What the task asks:
Keep only the lines of the data below that contain "legend", and copy them.
BEGIN Information shown
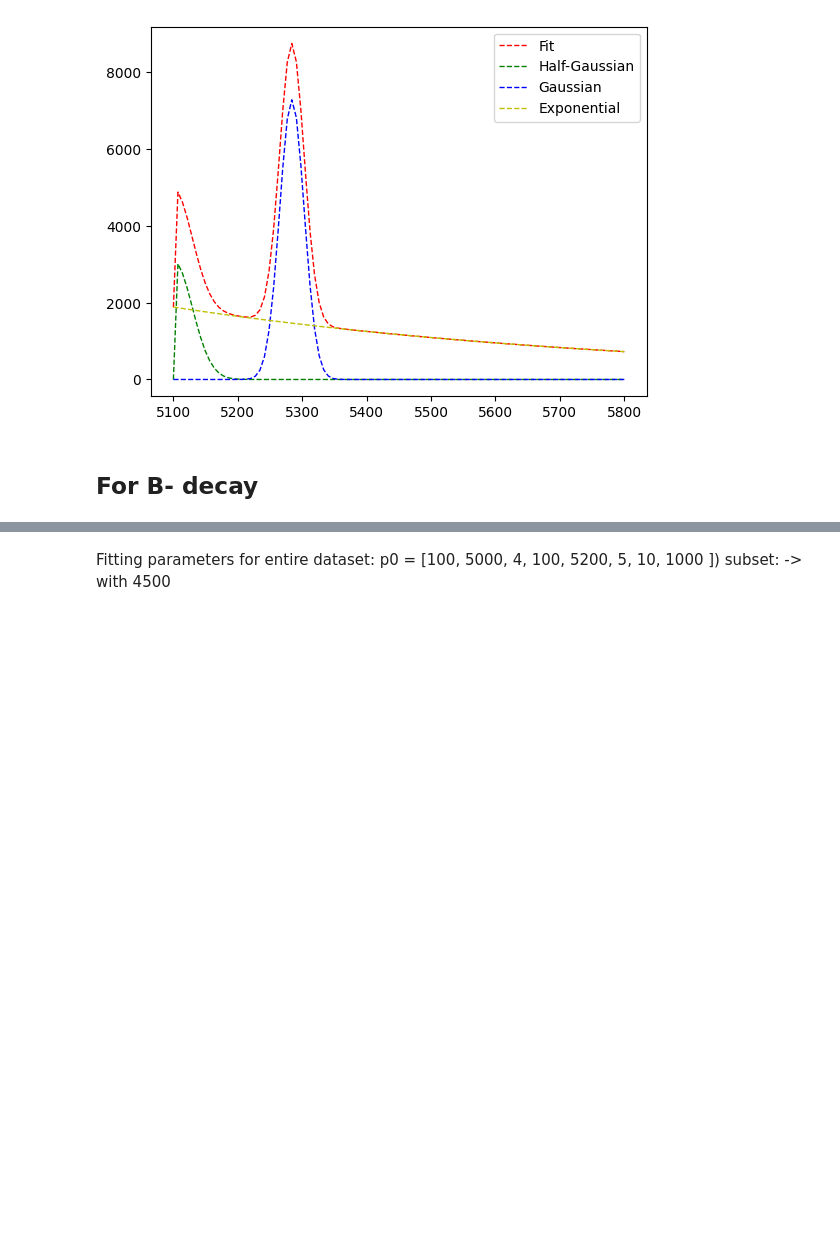
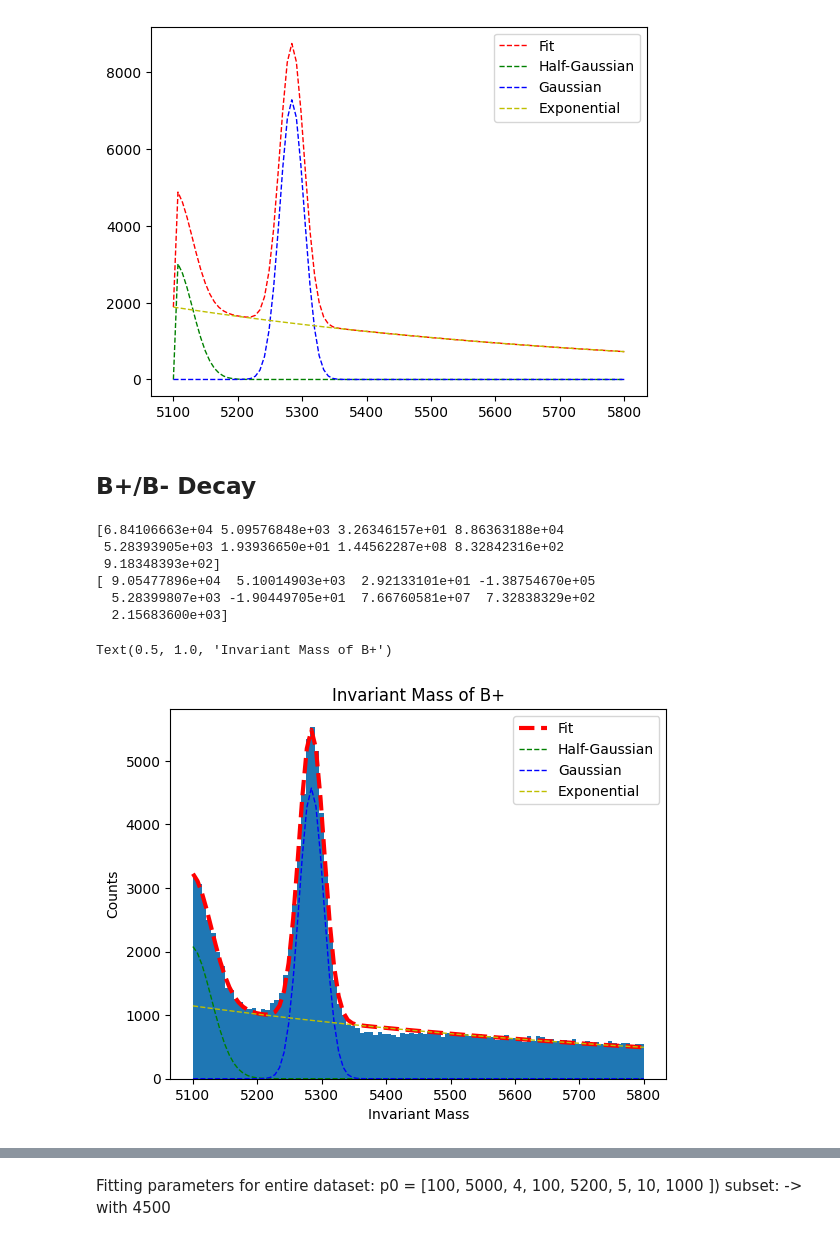
Before and after one commit to aavashsubedi/labs_yr3, a Jupyter notebook: matter_antimatter/aavash.ipynb, the cells around one changed output, grey strips where cells are left out. Cells and saved outputs as stored; diff of their text form; code cells hidden in the pictures; blank space fills up the shorter version.

```diff
--- a/matter_antimatter/aavash.ipynb
+++ b/matter_antimatter/aavash.ipynb
@@ -366,4 +362,4 @@ plt.legend()
 <matplotlib.legend.Legend at 0x...>
 [figure]
 # %% [markdown]
-## For B- decay
+## B+/B- Decay
@@ -380,0 +366,67 @@ plt.plot(x_data, y_plot_3, 'y-', label='fit')
+# %%
+def get_bins_values(mode="B+", BINS=100, x_min=5100, x_max=5800):
+
+    if mode == "B+":
+        dataset = np.genfromtxt('/workspaces/labs_yr3/matter_antimatter/data/inv_mass_positive.csv', delimiter=',')
+    elif mode == "B-":
+        dataset = np.genfromtxt('/workspaces/labs_yr3/matter_antimatter/data/inv_mass_negative.csv', delimiter=',')
+
+    else:
+        dataset = np.genfromtxt('/workspaces/labs_yr3/data/inv_mass.csv', delimiter=',')
+    #x_data = np.linspace(x_min, x_max, BINS)
+    invariant_mass_numpy = np.array(dataset)
+    invariant_mass_numpy = np.where((
+        invariant_mass_numpy > x_min) & (
+        invariant_mass_numpy < x_max), invariant_mass_numpy, np.nan)
+    values, bins, patches = plt.hist(invariant_mass_numpy, bins=BIN_NUM);
+    plt.close()
+    return bins, values, patches, invariant_mass_numpy
+
+
+
+positive_bins, positive_values, positive_patches, positive_array = get_bins_values(mode="B+", BINS=BIN_NUM, x_min=5100, x_max=5800)
+negative_bins, negative_values, negative_patches, negative_array = get_bins_values(mode="B-", BINS=BIN_NUM, x_min=5100, x_max=5800)
+
+popt_pve, pcov_pve = curve_fit(fit_func_half, get_bins(positive_bins, positive_values),
+                                positive_values, p0 = [1000, 5100, 5, 1000, 5200, 10, 10, 5, 5100 ],
+                                                                                maxfev=10000)
+print(popt_pve)
+
+popt_nve , pcov_nve = curve_fit(fit_func_half, get_bins(negative_bins, negative_values), negative_values,
+                        p0 = [1000, 5100, 5, 1000, 5300, 10, 10, 5, 5100 ],
+                        maxfev=100000)
+
+print(popt)
+y_data_pve = fit_func_half(x_data, popt_pve[0], popt_pve[1], popt_pve[2],
+                        popt_pve[3], popt_pve[4], popt_pve[5],
+                        popt_pve[6], popt_pve[7], popt_pve[8])
+y_data_nve = fit_func_half(x_data, popt_nve[0], popt_nve[1], popt_nve[2],
+                        popt_nve[3], popt_nve[4], popt_nve[5],
+                        popt_nve[6], popt_nve[7], popt_nve[8])
+# %% [output]
+[6.84106663e+04 5.09576848e+03 3.26346157e+01 8.86363188e+04
+ 5.28393905e+03 1.93936650e+01 1.44562287e+08 8.32842316e+02
+ 9.18348393e+02]
+[ 9.05477896e+04  5.10014903e+03  2.92133101e+01 -1.38754670e+05
+  5.28399807e+03 -1.90449705e+01  7.66760581e+07  7.32838329e+02
+  2.15683600e+03]
+# %%
+y_plot_1_pve = half_gaussian(x_data, popt_pve[0], popt_pve[1], popt_pve[2])
+y_plot_2_pve = gaussian(x_data, popt_pve[3], popt_pve[4], popt_pve[5])
+y_plot_3_pve = exponential(x_data, popt_pve[6], popt_pve[7], popt_pve[8])
+
+plt.hist(positive_array, bins=BIN_NUM)
+
+plt.plot(x_data, y_data_pve, color='r', linestyle='dashed', linewidth=3, label='Fit')
+plt.plot(x_data, y_plot_1_pve, color='g', linestyle='dashed', linewidth=1, label='Half-Gaussian')
+plt.plot(x_data, y_plot_2_pve, color='b', linestyle='dashed', linewidth=1, label='Gaussian')
+plt.plot(x_data, y_plot_3_pve, color='y', linestyle='dashed', linewidth=1, label='Exponential')
+plt.legend()
+
+
+plt.xlabel("Invariant Mass")
+plt.ylabel("Counts")
+plt.title("Invariant Mass of B+")
+# %% [output]
+Text(0.5, 1.0, 'Invariant Mass of B+')
+[figure, added]
```
Also changed, not shown: parts of 9 cells of this notebook.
END Information shown
Answer area:
@@ -366,4 +362,4 @@ plt.legend()
 <matplotlib.legend.Legend at 0x...>
+plt.legend()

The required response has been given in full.